Then came the crash. Since 2012 rub­ber prices started spi­ralling down­wards.On De­cem­ber 18,2014, the price of nat­u­ral rub­ber (rss-4 grade) in the Kot­tayam mar­ket was ` 113,a five-year low (see ‘Rise and fall of rub­ber rate’ on p34). The global price of rub­ber (rss-3 grade) at the Bangkok mar­ket stood at even lower, ` 95.

To­day, a cloud of un­cer­tainty en­velops Kot­tayam and other rub­ber-grow­ing ar­eas. A num­ber of deal­ers have shut shop. Many small units mak­ing rub­ber­based prod­ucts have closed down. “The cost of pro­duc­ing one kilo­gram of dry rub­ber comes to

` 150-160.It is not prof­itable to pro­duce rub­ber when price goes be­low this level,” says Binny Mathew, pres­i­dent of a rub­ber pro­duc­ers’ so­ci­ety in Kadanad, which has 300 small grow­ers as its mem­bers.

Small grow­ers and farm labour­ers, who con­sti­tute a large seg­ment of the state’s plan­ta­tion work­force, are the hard­est hit by the down­turn. Just like Au­gus­tine there are over one mil­lion rub­ber grow­ers in Ker­ala, the coun­try’s rub­ber cap­i­tal.

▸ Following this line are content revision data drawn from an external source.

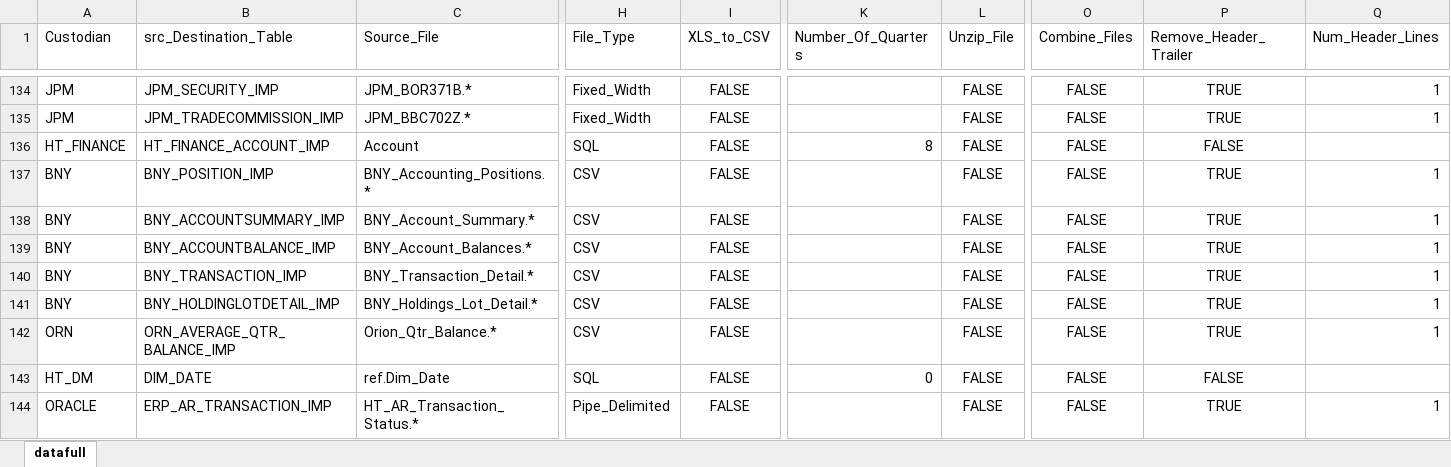
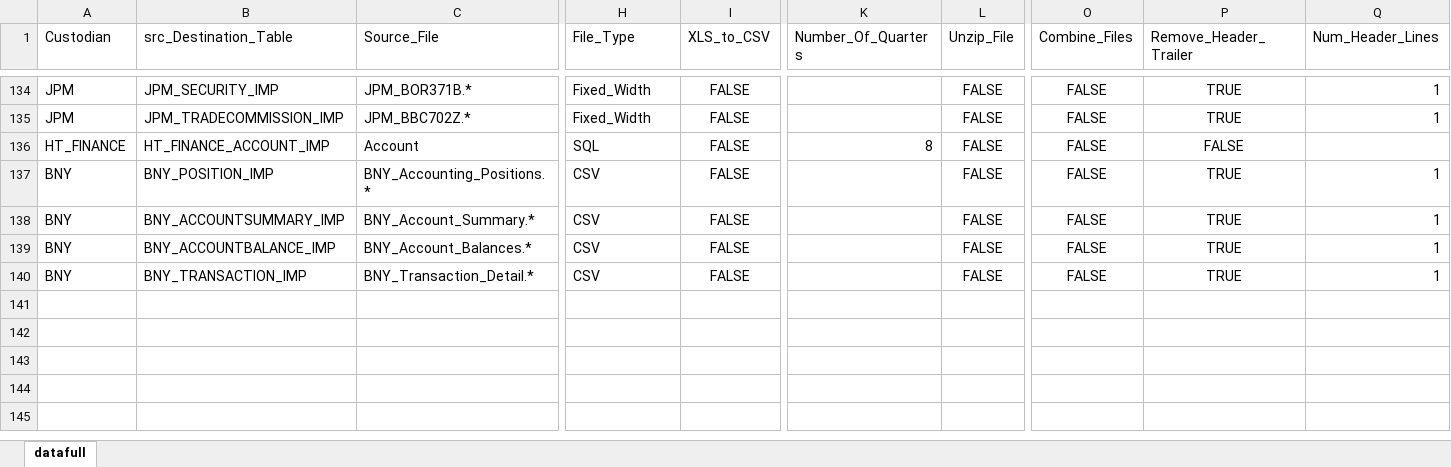
Before and after one commit to SerratoA/excel-gui, an Excel workbook: datafull.xlsx, sheet datafull, drawn as a sheet; only a part is shown, gaps mark what is left out; values as stored, in another font and other column widths than the file's, no borders; rows hold the shown columns only; the diff names each change by its address in the sheet, - before the commit and + after, or states it on an @@ line.

```diff
--- a/datafull.xlsx (sheet datafull)
+++ b/datafull.xlsx (sheet datafull)
-row 141: BNY | BNY_HOLDINGLOTDETAIL_IMP | BNY_Holdings_Lot_Detail.* | CSV | FALSE |  | FALSE | FALSE | TRUE | 1
-row 142: ORN | ORN_AVERAGE_QTR_BALANCE_IMP | Orion_Qtr_Balance.* | CSV | FALSE |  | FALSE | FALSE | TRUE | 1
-row 143: HT_DM | DIM_DATE | ref.Dim_Date | SQL | FALSE | 0 | FALSE | FALSE | FALSE
-row 144: ORACLE | ERP_AR_TRANSACTION_IMP | HT_AR_Transaction_Status.* | Pipe_Delimited | FALSE |  | FALSE | FALSE | TRUE | 1
```
Also changed, not shown: 2 other files.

Bar­ring about 320 large grow­ers with more than 10 ha of plan­ta­tions, all oth­ers are small cul­ti­va­tors with a land­hold­ing less than 0.55 ha, as per of­fi­cial data. Th­ese plan­ta­tions em­ploy about half a mil­lion skilled labour­ers for tap­ping the milky fluid, called la­tex, and pro­cess­ing it into rub­ber sheets.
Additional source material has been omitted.